While the mobile version of the game is free, you do have to pay for the Steam version, but it comes with the benefit of no micro-transactions and no advertisements. Mana is required to unlock items, buy hints or bypass levels, but you are awarded an abundance of the stuff for completing levels so it should be pretty hard to run out.
The amount of fun that you will have with The Sandbox really depends on how creative you are. Some people will spend a few hours working their way through the puzzles while others will want to jump straight in and mess around with the Free Mode. You are restricted to working on a single screen which feels a bit limited initially, but once you get the hang of the various elements there is a lot of fun to be had.
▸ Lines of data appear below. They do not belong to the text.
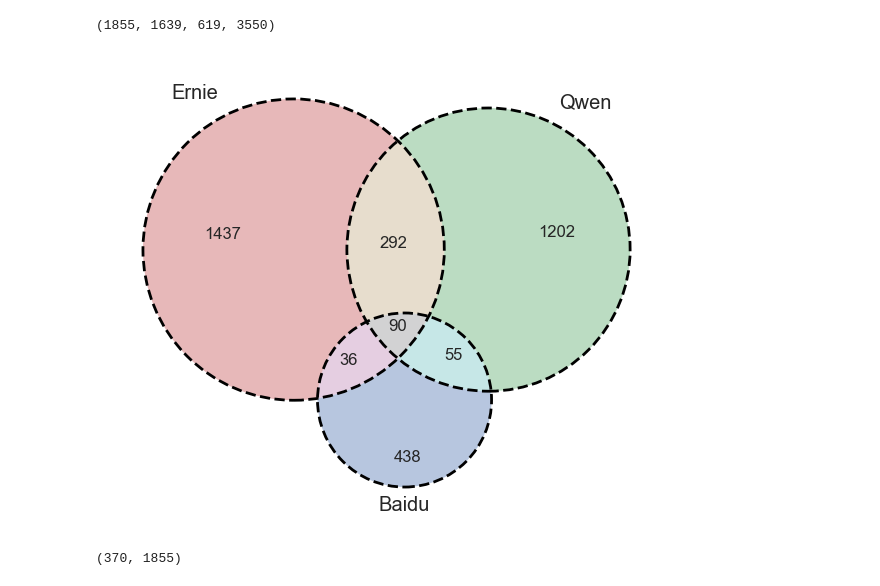
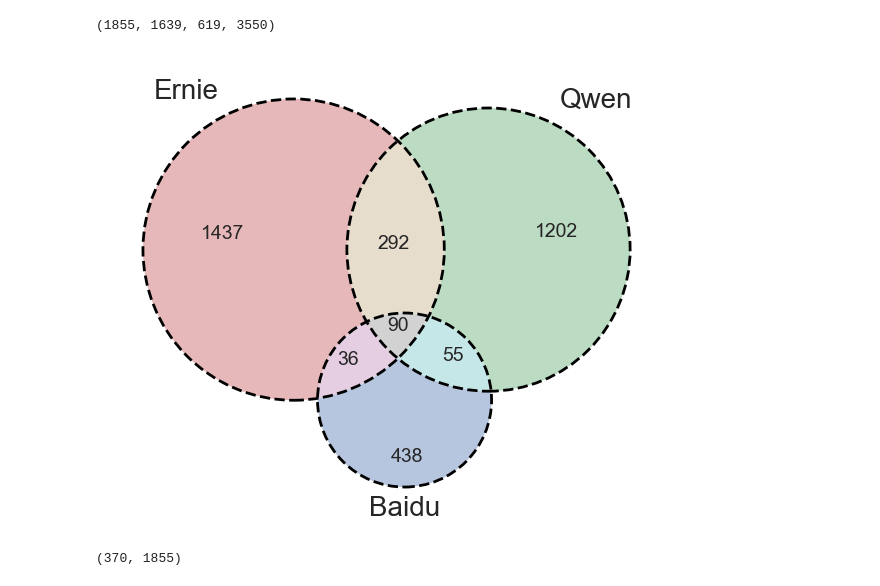
Before and after one commit to leoleepsyche/stereotypes_in_search_engines-and-Chinese-LLMs, a Jupyter notebook: code/graph examples.ipynb, the cells around one changed output. Cells and saved outputs as stored; diff of their text form; code cells hidden in the pictures.

```diff
--- a/code/graph examples.ipynb
+++ b/code/graph examples.ipynb
@@ -407,20 +407,27 @@ len(set_ernie), len(set_qwen), len(set_baidu), len(seen)
 (1855, 1639, 619, 3550)
 # %%
 from matplotlib_venn import venn3, venn3_circles
+# %%
+venn_font_big = 20
+venn_font_small = 14
 # %%
 import seaborn as sns
 import matplotlib.pyplot as plt
 
 sns.set_theme(rc={'figure.figsize':(10, 6)}, style="whitegrid")
 
 g = venn3((set_ernie, set_qwen, set_baidu), set_labels = ('Ernie', 'Qwen', 'Baidu'))
 venn3_circles((set_ernie, set_qwen, set_baidu), linestyle='dashed')
 
+for text in g.set_labels:
+    text.set_fontsize(venn_font_big)
+for text in g.subset_labels:
+    text.set_fontsize(venn_font_small)
 
 plt.savefig('venn3.png', dpi=600)
 plt.show()
 # %% [output]
-[figure, old version]
+[figure, new version]
 # %%
 import json
 
```
Also changed, not shown: parts of 24 cells of this notebook.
There are also tons of user-generated content that you can check out for inspiration if your creative well runs dry.
The Sandbox impressed us with the wealth of elements and easy to use interface. It is the type of game where you really have to put in a lot of time to really appreciate the depth and requires some creativity from the player to really shine. We will continue to monitor what Pixowl brings to the table for this PC version of the game and do a full review once the game leaves Early Access. In the meantime, you can check out the free mobile versions of the game if possible to get a general idea what to expect on PC.
This preview is based on version 1.5.16 of the game.